Steven Kastrissios' debut feature as writer, director, producer and even editor is a film that deserves to be seen. It is an unflinching and incredibly forceful film that made me, at least, question the amount of violence I am willing to witness on the screen. Much like The Texas Chain Saw Massacre (both 1974 and 2003 editions) and Romper Stomper before it, I found myself feeling incredibly disturbed and wondering "do I really want to watch this?" However, unlike far more nihilistic and violent films such as The Passion of the Christ and Saw, the film around it is so incredibly strong and powerfully made that the violence is there to truly serve. It makes you question the lengths people will go to for justice, and the depths of depravity that lurk beneath the surface of even the most peaceful individual.
Peter Marshall stars as Christian Forteski, a divorced father whose daughter has recently died of a drug overdose, but there lies a far more devastating secret lying behind her death. He seeks out to get revenge on those who perhaps didn't kill the young Jesse (Hannah Levien), but didn't try to save her either. The methods he uses are gruesome and, for the men in the audience, particularly irksome. Blood sprays with wild abandon, but it's not for fun. Nobody will be getting enjoyment out of it. It's brutal and almost unbearably upsetting. If I am making The Horseman out to be just another horror flick, then I don't intend to.

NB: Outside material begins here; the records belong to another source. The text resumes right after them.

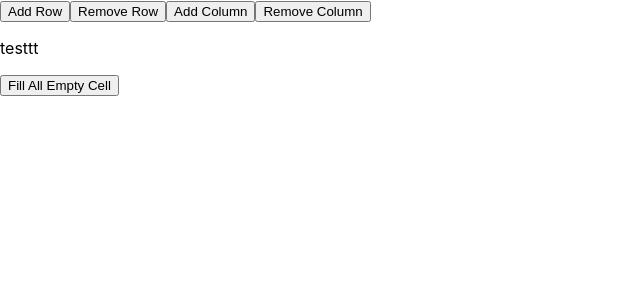
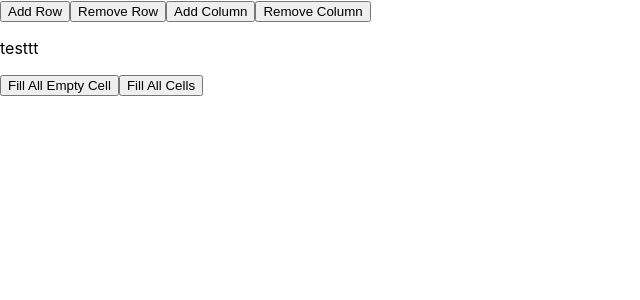
Before and after one commit to rahimaaa/TTP_ASS8, a React (Create React App) app in the folder dom_app/: page / in a window 1280 px wide. Shown: the top 300 px of the page, without its empty margins (0-640 px from the left). Built offline with nearby package versions, Linux system fonts and the light colour scheme.

Commit message:
added fill all cells

```diff
--- a/dom_app/src/App.js
+++ b/dom_app/src/App.js
@@ -1,6 +1,7 @@
 import logo from './logo.svg';
 import './App.css';
 import Grid from './components/grid';
+
 function App() {
   return (
     <div>
--- a/dom_app/src/components/grid.jsx
+++ b/dom_app/src/components/grid.jsx
@@ -185,6 +185,22 @@ class Grid extends Component{
         })
       }
 
+      fillAllCells=()=>{
+        this.setState(prevState => {
+
+            const newGridSquares = [...prevState.gridSquares]
+            for(let row = 0 ; row < newGridSquares.length ; row++){
+                for(let col = 0 ; col < newGridSquares[row].length ; col++){
+                    newGridSquares[row][col] = this.props.color;
+                }
+            }
+
+            return {gridSquares : newGridSquares};
+        })
+      }
+
+
+
 
     render(){
         return(
@@ -200,6 +216,10 @@ class Grid extends Component{
 
             <div>
                 <button onClick={this.fillEmpty}>Fill All Empty Cell</button>
+                <button onClick={this.fillAllCells}>Fill All Cells</button>
+                {/*<button onClick={this.fillEmpty}>Fill All Empty Cell</button>
+*/}
+
             </div>
             <br />
             <table>
```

Along his way Christian befriends are lonely hitchhiker, Alice (Caroline Marohasy), and finds within her a kindred spirit to his lost daughter. The film, thankfully doesn't make this storyline into a vile romantic one like you would expect out of the latest Nicolas Cage vehicle. The film's biggest strength, however, is the performance of Peter Marshall. In his first lead role - hell, his first substantial role of any kind - is astonishing to watch. It's one of the most intense and fiery performances of recent years. It's hard to imagine where Marshall got all the anger and nastiness from to inject it into his performance. He is absolutely devastating to watch, and even when the film becomes a splatter sport he keeps the effort up all the way. It's a marvel of a performance.
Kastrissios' direction too is incredibly well done. Memories of Geoffrey Wright are inevitable, especially for the film's final scenes. They are so claustrophobic in their intensity and so physically and psychologically draining that even though it has the tendency to fall into sloppy editing, it remains intense and disturbing. The Horseman is an incredible accomplishment and one that deserves to find an audience, an audience that knowing the Australian film industry of late, will be hard to come by. It's a shame really, because this film is the sort of independent cinema that should be championed, rather than yet another tired journey through the lives of miserable drug addicts. A-